Almost everyone is a gamer now, but not everyone likes the same games. This makes it pretty challenging when designing and testing games.
You need a really good idea right from the start about which kind of gamer you’re targetting, otherwise you’ll get loads of false signals when it’s time to test the game.
For example, if you give a casual game to a hardcore gamer, chances are they won’t be impressed. The difficulty level might be lower, and the graphics will probably be simpler than what they expect from a game. So if you’re testing a casual game and all you do is give it to your hardcore gamer friends, you might believe you have a poor game when in fact it’s actually awesome for its intended users.
Casual gaming has exploded with the adoption of smartphones. A casual game is something you play on the train home from work, or while waiting in a queue. It requires some attention, but is not mentally taxing. The player might even be using just a single hand.
The kinds of features which distinguish a casual game are:
Often casual games have been conflated with social games. Casual games don’t have to be social though. There isn’t much social about Candy Crush, except that you can play it on Facebook. Casual, core, and hardcore games can all be social in their own way.
Core gamers are people who make a bit more time for gaming. They will play a game for enjoyment, but aren’t necessarily bothered about completing it. They may be on a console (particularly things like the Wii), or a tablet. The games require more dedication than casual games. The purpose of a game to a core gamer is similar to a TV show or film.
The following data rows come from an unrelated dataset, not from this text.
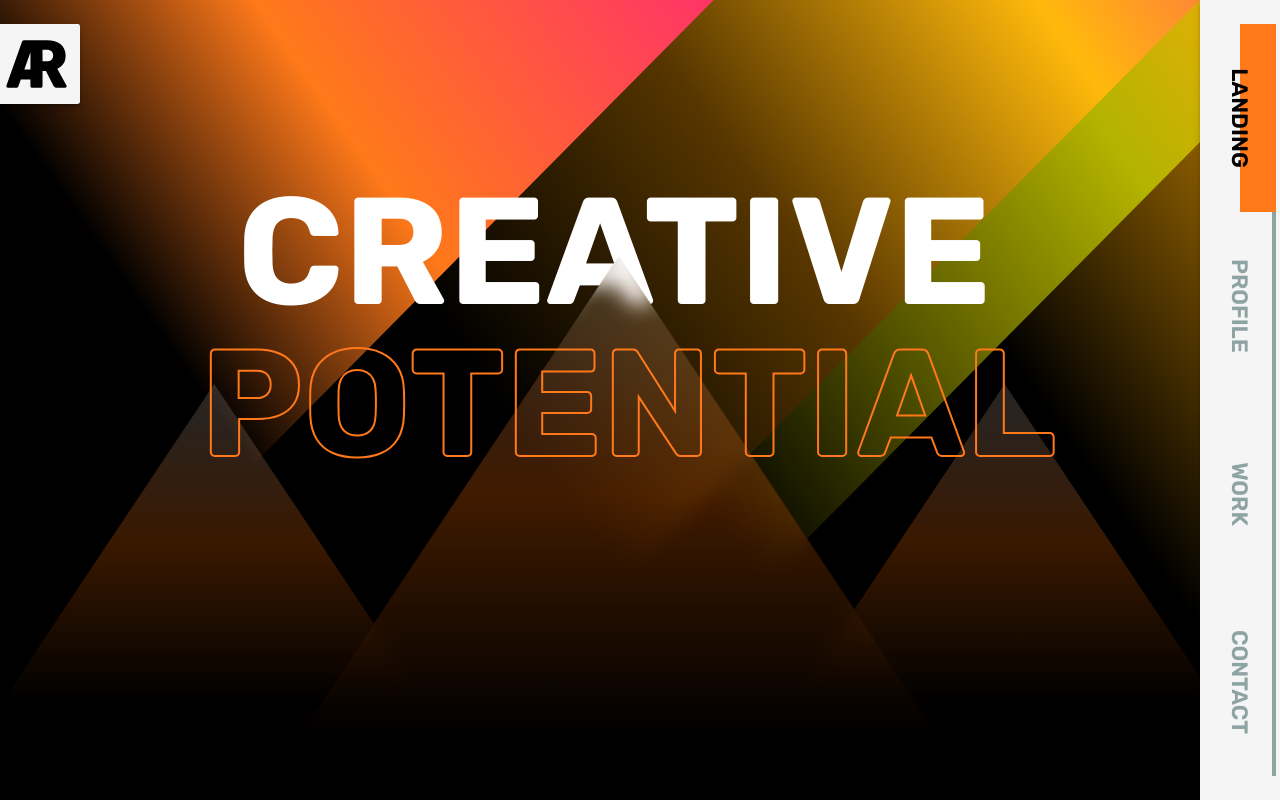
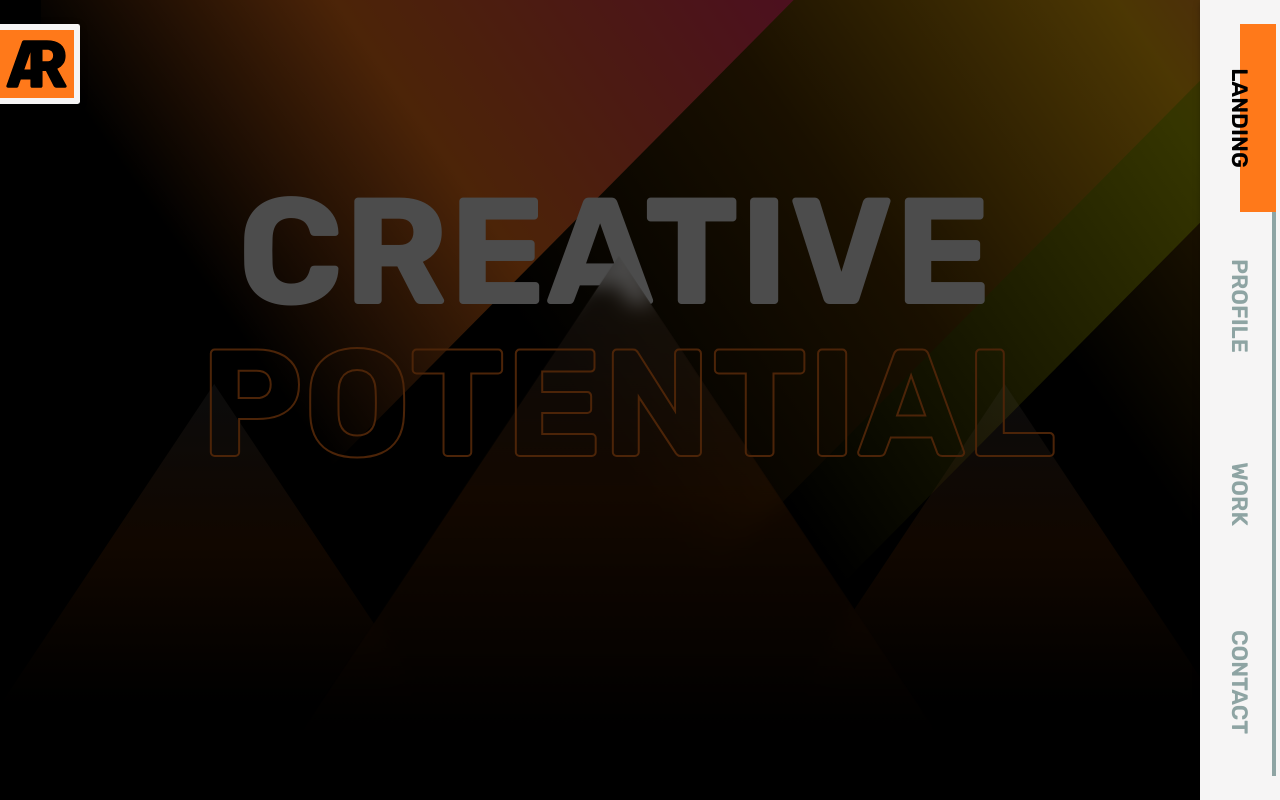
Before and after one commit to Aulero99/landing, a Vue app: page / in a window 1280 px wide. Both pictures are taken after a click on the element 0 px from the left and 64 px from the top of the page. Shown: the top 800 px of the page. Built offline with nearby package versions, Linux system fonts and the light colour scheme.

Commit message:
menu fully working

```diff
--- a/index.html
+++ b/index.html
@@ -1,7 +1,6 @@
 <!doctype html>
 <html lang="en">
   <head>
-    <!-- Small_Grid template developed and built by: https://github.com/Aulero99 -->
     <meta charset="UTF-8" />
     <meta name="viewport" content="width=device-width, initial-scale=1.0" />
     <!-- <link rel="icon" type="image/svg+xml" href="" /> -->
--- a/src/App.vue
+++ b/src/App.vue
@@ -1,7 +1,8 @@
 <template>
   <div class="container">
     <section class="row flex-row">
-      <nav class="elevation-3">
+      <nav class="elevation-3"
+      :class="{'nav-open':navOpen}">
         <Navbar/>
       </nav>
       <StaticLogo/>
@@ -25,12 +26,19 @@
 import { computed, onMounted } from 'vue';
 import { AppState } from './AppState';
 import { scrollService } from './services/ScrollService';
+import { logger } from './utils/Logger';
 
 export default {
   setup(){
 
+    function lockToPortrait(){
+      logger.log('locked to portait')
+      screen.orientation.lock('portrait');
+    }
+
     onMounted(()=>{
       window.addEventListener('scroll', scrollPositionUpdate);
+      lockToPortrait()
     })
 
     function scrollPositionUpdate(){
@@ -44,7 +52,8 @@ export default {
     }
 
     return{
-      appState: computed(() => AppState)
+      appState: computed(() => AppState),
+      navOpen: computed(() => AppState.navOpen)
     }
   }
 }
--- a/src/AppState.js
+++ b/src/AppState.js
@@ -1,6 +1,7 @@
 import { reactive } from 'vue'
 
 export const AppState = reactive({
+    navOpen: false,
     scrollPosition: 0,
     activePage:{dest:'landing', orig:'landing', hover: false},
     portfolio:[
--- a/src/assets/scss/_nav.scss
+++ b/src/assets/scss/_nav.scss
@@ -4,7 +4,9 @@ nav{
     position: fixed;
     top: 0;
     right: 0;
-    z-index: 1000;
+    z-index: 1001;
+    background-color: $bg;
+    transition: margin $trans1 ease-in-out;
         .navbar-content{
             position: relative;
             transform: rotate(90deg);
@@ -31,20 +33,10 @@ margin-right: $nav-width;
 
 
 @media screen and ($minmax: $lg){
-    :root{
-        --navpad: 1.2vw !important;
-    }
     nav{
-        height: $nav-width;
-        width: 100vw;
-        top: 0;
-        right: 0;
-        background-color: $bg;
-            .navbar-content{
-                transform: unset;
-                width: 100vw;
-                margin: 0;
-                padding: 0 $navpad;
+        right: calc(-1 * $nav-width);
+            &.nav-open{
+                margin-right: $nav-width;
             }
     }
     main {
--- a/src/components/LandingAnimationV2.vue
+++ b/src/components/LandingAnimationV2.vue
@@ -1,12 +1,12 @@
 <template>
-  <div class="layer-one">
+  <div class="layer layer-one">
     <div class="one"></div>
     <div class="two"></div>
     <div class="three"></div>
   </div>
 
   <div
-  class="layer-two"
+  class="layer layer-two"
   :style="{'transform':'translateY(' + (bgBtm * 4) + '%) '
   + 'translateX(' + ((50 - (xPos * 100)) * 0.005) + '%)'}"
   >
@@ -24,7 +24,7 @@
   </div>
 
   <div
-  class="layer-three"
+  class="layer layer-three"
   :style="{'transform':'translateY(' + (bgBtm * 2) + '%) '
   + 'translateX(' + ((50 - (xPos * 100)) * 0.0075) + '%)'}"
   >
@@ -34,7 +34,7 @@
   </div>
 
   <div
-  class="layer-four"
+  class="layer layer-four"
   :style="{'transform':'translateY(' + (bgBtm * 3) + '%) '
   + 'translateX(' + ((50 - (xPos * 100)) * 0.01) + '%)'}"
   >
@@ -46,7 +46,7 @@
   </div>
 
   <div
-  class="layer-five"
+  class="layer layer-five"
   :style="{'transform':'translateY(' + (bgBtm * 2) + '%) '
   + 'translateX(' + ((50 - (xPos * 100)) * 0.015) + '%)'}"
   >
@@ -141,16 +141,20 @@ h1{
   margin-right: 166vw;
   margin-left: auto;
 }
-.layer-one{
+.layer{
   user-select: none;
-  height: 100%;
-  width: 100%;
+  height: 100vh;
   position: absolute;
-  overflow: hidden;
   top: 0;
   bottom: 0;
-  left: 0;
-  right: 0;
+  left: -100vw;
+  right: -100vw;
+  display: grid;
+}
+.layer-one{
+  width: 100vw;
+  left: 0 !important;
+  right: 0 !important;
   display: grid;
   background: linear-gradient(
         235deg,
@@ -214,15 +218,7 @@ h1{
     }
 }
 .layer-two{
-  user-select: none;
   z-index: 10;
-  height: 100%;
-  position: absolute;
-  top: 0;
-  bottom: 0;
-  left: -100vw;
-  right: -100vw;
-  display: grid;
     .one{
         height: 40vh;
         align-self: end;
@@ -243,15 +239,7 @@ h1{
       }
 }
 .layer-three{
-  user-select: none;
   z-index: 15;
-  height: 100%;
-  position: absolute;
-  top: 0;
-  bottom: 0;
-  left: -100vw;
-  right: -100vw;
-  display: grid;
     .one{
       margin-bottom: calc($text-position + $h1-size-local);
       justify-self: center;
@@ -262,15 +250,7 @@ h1{
     }
 }
 .layer-four{
-  user-select: none;
   z-index: 20;
-  height: 100%;
-  position: absolute;
-  top: 0;
-  bottom: 0;
-  left: -100vw;
-  right: -100vw;
-  display: grid;
   .one{
       height: 60vh;
       align-self: end;
@@ -284,13 +264,6 @@ h1{
 }
 .layer-five{
   z-index: 25;
-  height: 100%;
-  position: absolute;
-  top: 0;
-  bottom: 0;
-  left: -100vw;
-  right: -100vw;
-  display: grid;
     .one{
       margin-bottom: $text-position;
       justify-self: center;
--- a/src/components/StaticLogo.vue
+++ b/src/components/StaticLogo.vue
@@ -1,33 +1,89 @@
 <template>
-    <div class="left-nav-container flex-row justify-end"
+    <div class="left-nav-container flex-row justify-end justify-lg-start"
     @mouseenter="setActive()"
-    @mouseleave="setInactive()">
+    @mouseleave="setInactive()"
+    @click="openNav()"
+    :class="{'nav-open':navOpen}">
         <div class="logo-container elevation-3 flex-col justify-center"
         :class="{active:active}">
             <img src="../assets/img/logo.svg" alt="Logo" class="elevation" title="Contact Me">
         </div>
     </div>
+
+    <div class="nav-cover"
+    :class="{'nav-open':navOpen, 'nav-closed':!navOpen}"
+    @click="closeNav()">
+
+    </div>
 </template>
 
 <script>
-import { ref } from 'vue'
+import { computed, onMounted, ref } from 'vue'
+import { AppState } from '../AppState'
+import { logger } from '../utils/Logger'
   export default {
-    props:{
+    setup() {
+        const active = ref(false)
+        function closeNav(){
+            AppState.navOpen = false
+            active.value = false
+        }
 
-    },
-    setup() {
-    const active = ref(false)
-      return {
-        active,
-        setActive(){ active.value = true },
-        setInactive(){ active.value = false }
-      }
+        onMounted(()=>{
+            window.addEventListener('resize', closeNav)
+        })
+
+        return {
+            active,
+            navOpen: computed(()=> AppState.navOpen),
+            setActive(){
+                if(screen.width >= 992){
+                    active.value = true
+                }
+            },
+            setInactive(){
+                if(screen.width >= 992){
+                    active.value = false
+                }
+            },
+            openNav(){
+                if(screen.width < 992){
+                    AppState.navOpen = true
+                    active.value = true
+                }
+            },
+            closeNav(){
+                if(screen.width < 992){
+                    AppState.navOpen = false
+                    active.value = false
+                }
+            }
+        }
     }
   }
 </script>
 
 <style lang="scss" scoped>
 @import "../assets/scss/main.scss";
+.nav-cover{
+    display: block;
+    opacity: 0;
+    position: fixed;
+    top: 0;
+    left: 0;
+    width: 100vw;
+    height: 0;
+    background-color: rgba($color: #000000, $alpha: 0.7);
+    z-index: 999;
+        &.nav-open{
+            transition: opacity $trans1 ease-in-out;
+            height: 100vh;
+            opacity: 1;
+        }
+        &.nav-closed{
+            transition: opacity $trans1 ease-in-out, height 1ms linear $trans1;
+        }
+}
 .left-nav-container{
     background-color: $bg;
     border-radius: 0.15rem;
@@ -37,6 +93,9 @@ import { ref } from 'vue'
     top: $navpad;
     left: calc($nav-width * -1);
     transition: all $trans1 ease-in-out;
+        &.nav-open{
+            margin-right: $nav-width;
+        }
         .logo-container{
             padding: 0.4rem 0.4rem 0.4rem 0;
             position: relative;
@@ -68,7 +127,24 @@ import { ref } from 'vue'
 }
 @media screen and ($minmax: $lg){
     .left-nav-container{
-        display: none;
+        right: calc($nav-width * -1);
+        left: auto;
+            .logo-container{
+                padding: 0.4rem 0rem 0.4rem 0.4rem;
+                &::after{
+                    left: auto;
+                    right: 0;
+                }
+                img{
+                    max-width: 100%;
+                    margin: 0.4rem;
+                }
+                &.active{
+                    &::after{
+                        width: calc(100% - 0.4rem);
+                    }
+                }
+            }
     }
 }
 
```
Hardcore gamers don’t just use gaming to fill time - they actively make time to play the latest games. They purchase hardware specifically for gaming, whether that’s the newest console, screen, controller, or graphics card.